When Agent Moser legitimately looked inside the bag for a weapon, the white powder and other objects that supplied probable cause to arrest were in plain view. See United States v. Poms, 484 F.2d at 922. See generally Coolidge v. New Hampshire, 403 U.S. 443, 91 S. Ct. 2022 29 L. Ed. 2d 564 (1971). The white powder, the scale, the other drug paraphernalia seen in the bag, together with the facts previously mentioned, provided probable cause to arrest the defendant.
The subsequent warrantless search of the duffle bag at headquarters was also lawful. It was a search incident to a lawful arrest.Chimel v. California, 395 U.S. 752, 89 S. Ct. 2034, 23 L. Ed. 2d 685 (1969). There is no question that the bag was seized at the time of arrest.
Under the circumstances, the fact that the search was delayed until the agents returned to headquarters does not render it unlawful. See United States v. Lam Muk Chiu, 522 F.2d 330, 332 (2d Cir. 1975); United States ex rel. Muhammad v. Mancusi, 432 F.2d 1046, 1047 (2d Cir. 1970), cert. denied, 402 U.S. 911, 91 S. Ct. 1391, 28 L. Ed. 2d 653 (1971); United States v. Frankenberry, 387 F.2d 337, 339 (2d Cir. 1967) (decided before Chimel); United States v. Venizelos, 495 F. Supp. 1277, 1279-80 (S.D.N.Y. 1980) (Weinfeld, J.); see also United States v. DiLeo, 422 F.2d 487, 491-93 (1st Cir.), cert. denied, 397 U.S. 1037, 90 S. Ct. 1355, 25 L. Ed. 2d 648 (1970); cf. Abel v. United States, 362 U.S. 217, 239, 80 S. Ct. 683, 697, 4 L. Ed. 2d 668 (1960) (when accused chooses to take with him property subject to lawful search at place of arrest, property is subject to search at first place of detention when the accused arrives there).
In this case, not only was the bag seized pursuant to an arrest, it had already been opened and subjected to two limited searches at the place of arrest. As Judge Friendly has remarked in similar circumstances, "[i]t would outrage common sense and human nature to read the Fourth Amendment to require that after having lawfully opened the briefcase and inspected [the incriminating evidence], . . . the police should be required to interrupt their work and apply for a warrant before going further. . . ." United States v. Ochs, 595 F.2d 1247, 1259 (2d Cir.) cert. denied, 444 U.S. 955, 100 S. Ct. 435, 62 L. Ed. 2d 328 (1979), See also United States ex rel. Muhammad v. Mancusi, 543 F.2d at 1047 to the effect that the search, as conducted, was more "reasonable" and less humiliating, as well as safer for the agents, than to have conducted a complete search on the street. See United States v. Venizelos, 495 F. Supp. at 1280.

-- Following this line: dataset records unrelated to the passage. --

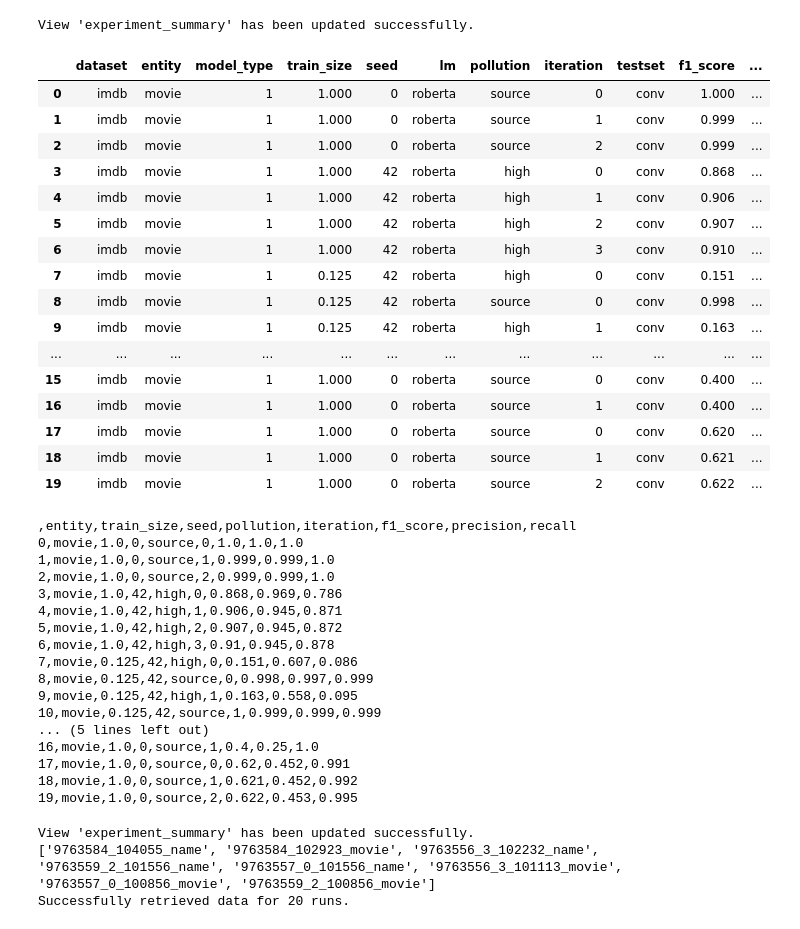
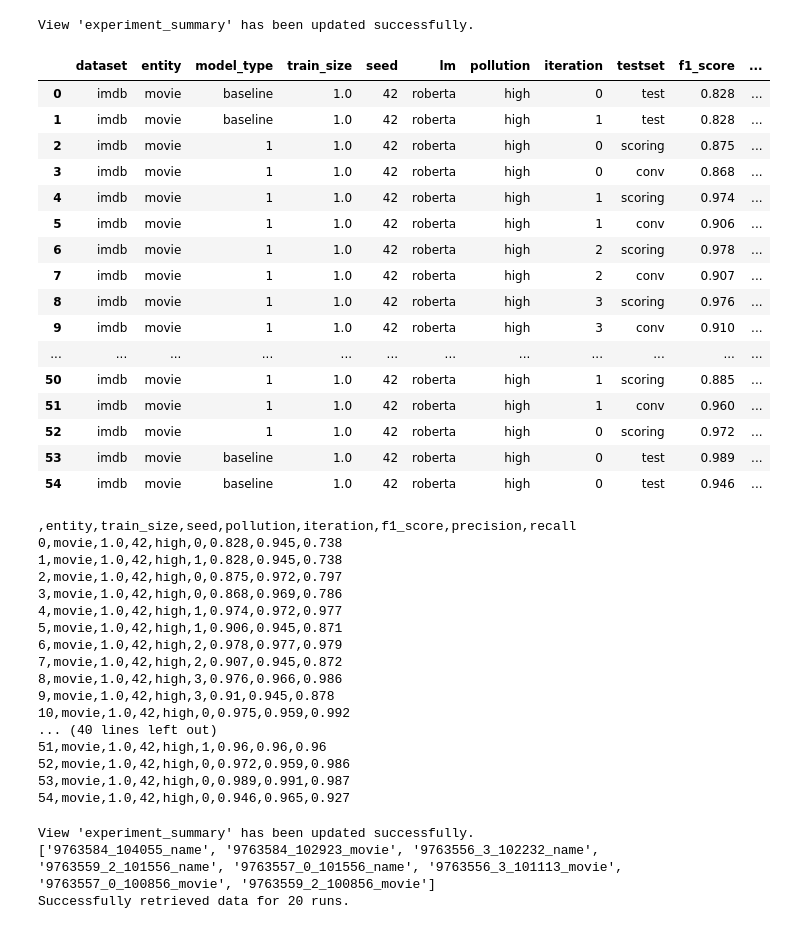
Before and after one commit to oskar-ong/deepcem, a Jupyter notebook: notebooks/results_analysis_imdb.ipynb, the cells around one changed output. Cells and saved outputs as stored; diff of their text form; code cells hidden in the pictures.

```diff
--- a/notebooks/results_analysis_imdb.ipynb
+++ b/notebooks/results_analysis_imdb.ipynb
@@ -238,66 +53,76 @@ plt.show()
 # %%
 import sqlite3
 import pandas as pd
 import seaborn as sns
 import matplotlib.pyplot as plt
 
 # 1. Connection
 conn = sqlite3.connect('../cem_results.db')
 update_experiment_view()
 
+target_entity = "movie"
+target_size = 1.0
+target_seed = 42
+target_pollution = "high"
+
 
 try:
 
     summary_query = f"""
-        SELECT * FROM experiment_summary WHERE testset = 'conv' AND entity = 'movie' ORDER BY "timestamp"  desc LIMIT 20
+        SELECT * FROM experiment_summary
+        WHERE entity = '{target_entity}' AND
+        train_size = '{target_size}' AND
+        seed = {target_seed} AND
+        pollution = '{target_pollution}'
+        ORDER BY "timestamp" DESC
     """
 
     # Execute and load into DataFrame
     df_results = pd.read_sql_query(summary_query, conn)
     display(df_results)
 
 finally:
     conn.close()
 
 
 results_filtered = df_results.drop(columns=["dataset", "model_type", "lm", "testset", "is_final", "run_id", "timestamp"])
 print(results_filtered.to_csv())
 # %% [output]
 View 'experiment_summary' has been updated successfully.
 |  | dataset | entity | model_type | train_size | seed | lm | pollution | iteration | testset | f1_score | ... |
-| 0 | imdb | movie | 1 | 1.000 | 0 | roberta | source | 0 | conv | 1.000 | ... |
-| 1 | imdb | movie | 1 | 1.000 | 0 | roberta | source | 1 | conv | 0.999 | ... |
-| 2 | imdb | movie | 1 | 1.000 | 0 | roberta | source | 2 | conv | 0.999 | ... |
-| 3 | imdb | movie | 1 | 1.000 | 42 | roberta | high | 0 | conv | 0.868 | ... |
-| 4 | imdb | movie | 1 | 1.000 | 42 | roberta | high | 1 | conv | 0.906 | ... |
-| 5 | imdb | movie | 1 | 1.000 | 42 | roberta | high | 2 | conv | 0.907 | ... |
-| 6 | imdb | movie | 1 | 1.000 | 42 | roberta | high | 3 | conv | 0.910 | ... |
-| 7 | imdb | movie | 1 | 0.125 | 42 | roberta | high | 0 | conv | 0.151 | ... |
-| 8 | imdb | movie | 1 | 0.125 | 42 | roberta | source | 0 | conv | 0.998 | ... |
-| 9 | imdb | movie | 1 | 0.125 | 42 | roberta | high | 1 | conv | 0.163 | ... |
+| 0 | imdb | movie | baseline | 1.0 | 42 | roberta | high | 0 | test | 0.828 | ... |
+| 1 | imdb | movie | baseline | 1.0 | 42 | roberta | high | 1 | test | 0.828 | ... |
+| 2 | imdb | movie | 1 | 1.0 | 42 | roberta | high | 0 | scoring | 0.875 | ... |
+| 3 | imdb | movie | 1 | 1.0 | 42 | roberta | high | 0 | conv | 0.868 | ... |
+| 4 | imdb | movie | 1 | 1.0 | 42 | roberta | high | 1 | scoring | 0.974 | ... |
+| 5 | imdb | movie | 1 | 1.0 | 42 | roberta | high | 1 | conv | 0.906 | ... |
+| 6 | imdb | movie | 1 | 1.0 | 42 | roberta | high | 2 | scoring | 0.978 | ... |
+| 7 | imdb | movie | 1 | 1.0 | 42 | roberta | high | 2 | conv | 0.907 | ... |
+| 8 | imdb | movie | 1 | 1.0 | 42 | roberta | high | 3 | scoring | 0.976 | ... |
+| 9 | imdb | movie | 1 | 1.0 | 42 | roberta | high | 3 | conv | 0.910 | ... |
 | ... | ... | ... | ... | ... | ... | ... | ... | ... | ... | ... | ... |
-| 15 | imdb | movie | 1 | 1.000 | 0 | roberta | source | 0 | conv | 0.400 | ... |
-| 16 | imdb | movie | 1 | 1.000 | 0 | roberta | source | 1 | conv | 0.400 | ... |
-| 17 | imdb | movie | 1 | 1.000 | 0 | roberta | source | 0 | conv | 0.620 | ... |
-| 18 | imdb | movie | 1 | 1.000 | 0 | roberta | source | 1 | conv | 0.621 | ... |
-| 19 | imdb | movie | 1 | 1.000 | 0 | roberta | source | 2 | conv | 0.622 | ... |
+| 50 | imdb | movie | 1 | 1.0 | 42 | roberta | high | 1 | scoring | 0.885 | ... |
+| 51 | imdb | movie | 1 | 1.0 | 42 | roberta | high | 1 | conv | 0.960 | ... |
+| 52 | imdb | movie | 1 | 1.0 | 42 | roberta | high | 0 | scoring | 0.972 | ... |
+| 53 | imdb | movie | baseline | 1.0 | 42 | roberta | high | 0 | test | 0.989 | ... |
+| 54 | imdb | movie | baseline | 1.0 | 42 | roberta | high | 0 | test | 0.946 | ... |
 ,entity,train_size,seed,pollution,iteration,f1_score,precision,recall
-0,movie,1.0,0,source,0,1.0,1.0,1.0
-1,movie,1.0,0,source,1,0.999,0.999,1.0
-2,movie,1.0,0,source,2,0.999,0.999,1.0
+0,movie,1.0,42,high,0,0.828,0.945,0.738
+1,movie,1.0,42,high,1,0.828,0.945,0.738
+2,movie,1.0,42,high,0,0.875,0.972,0.797
 3,movie,1.0,42,high,0,0.868,0.969,0.786
-4,movie,1.0,42,high,1,0.906,0.945,0.871
-5,movie,1.0,42,high,2,0.907,0.945,0.872
-6,movie,1.0,42,high,3,0.91,0.945,0.878
-7,movie,0.125,42,high,0,0.151,0.607,0.086
-8,movie,0.125,42,source,0,0.998,0.997,0.999
-9,movie,0.125,42,high,1,0.163,0.558,0.095
-10,movie,0.125,42,source,1,0.999,0.999,0.999
-... (5 lines left out)
-16,movie,1.0,0,source,1,0.4,0.25,1.0
-17,movie,1.0,0,source,0,0.62,0.452,0.991
-18,movie,1.0,0,source,1,0.621,0.452,0.992
-19,movie,1.0,0,source,2,0.622,0.453,0.995
+4,movie,1.0,42,high,1,0.974,0.972,0.977
+5,movie,1.0,42,high,1,0.906,0.945,0.871
+6,movie,1.0,42,high,2,0.978,0.977,0.979
+7,movie,1.0,42,high,2,0.907,0.945,0.872
+8,movie,1.0,42,high,3,0.976,0.966,0.986
+9,movie,1.0,42,high,3,0.91,0.945,0.878
+10,movie,1.0,42,high,0,0.975,0.959,0.992
+... (40 lines left out)
+51,movie,1.0,42,high,1,0.96,0.96,0.96
+52,movie,1.0,42,high,0,0.972,0.959,0.986
+53,movie,1.0,42,high,0,0.989,0.991,0.987
+54,movie,1.0,42,high,0,0.946,0.965,0.927
 # %%
 
 
```
Also changed, not shown: parts of 5 cells of this notebook, 3 other files.
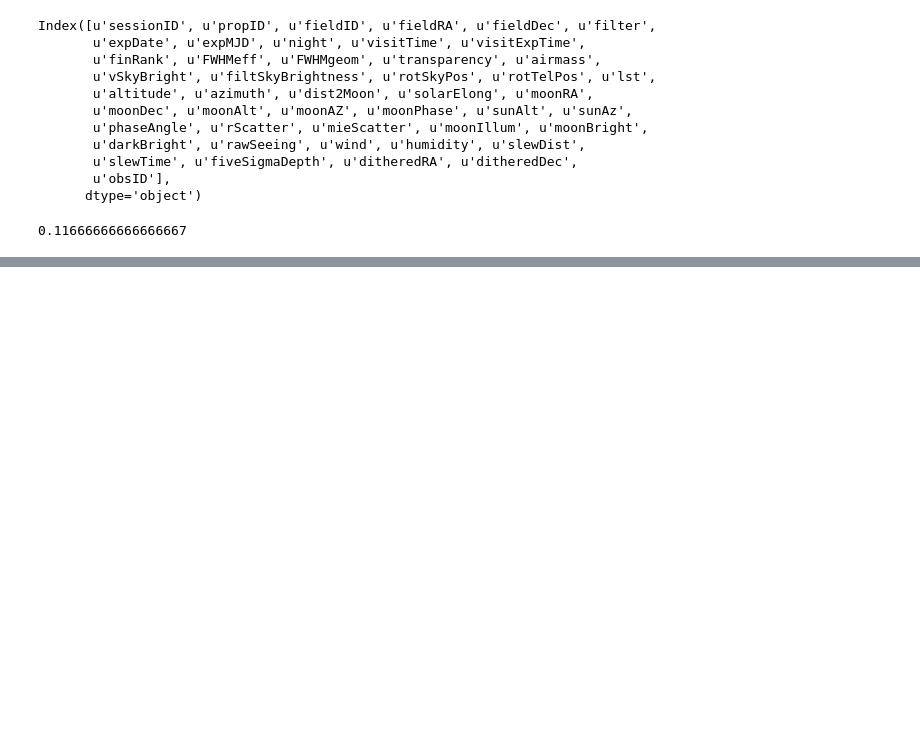
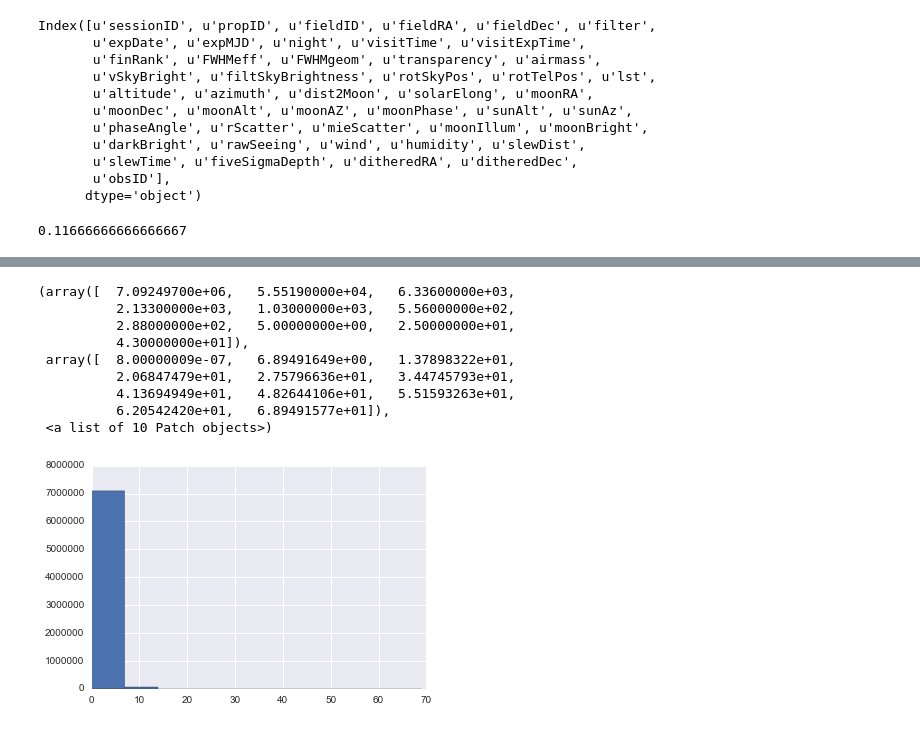
Before and after one commit to rbiswas4/SNsims, a Jupyter notebook: snsims/exampleUsage.ipynb, the cells around one changed output, grey strips where cells are left out. Drawn from its saved outputs; the diff is of its cells as text; code cells hidden in the pictures; blank space fills up the shorter version.

```diff
--- a/snsims/exampleUsage.ipynb
+++ b/snsims/exampleUsage.ipynb
@@ -514,0 +626,14 @@ Index([u'sessionID', u'propID', u'fieldID', u'fieldRA', u'fieldDec', u'filter',
+# %%
+fig, ax = plt.subplots()
+ax.hist(joined.mass_stellar)
+# %% [output]
+(array([  7.09249700e+06,   5.55190000e+04,   6.33600000e+03,
+          2.13300000e+03,   1.03000000e+03,   5.56000000e+02,
+          2.88000000e+02,   5.00000000e+00,   2.50000000e+01,
+          4.30000000e+01]),
+ array([  8.00000009e-07,   6.89491649e+00,   1.37898322e+01,
+          2.06847479e+01,   2.75796636e+01,   3.44745793e+01,
+          4.13694949e+01,   4.82644106e+01,   5.51593263e+01,
+          6.20542420e+01,   6.89491577e+01]),
+ <a list of 10 Patch objects>)
+[figure, added]
```
Also changed, not shown: parts of 27 cells of this notebook.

Defendant's motion to suppress the evidence found in the course of the curbside search and the subsequent headquarters search of the duffle bag is accordingly denied.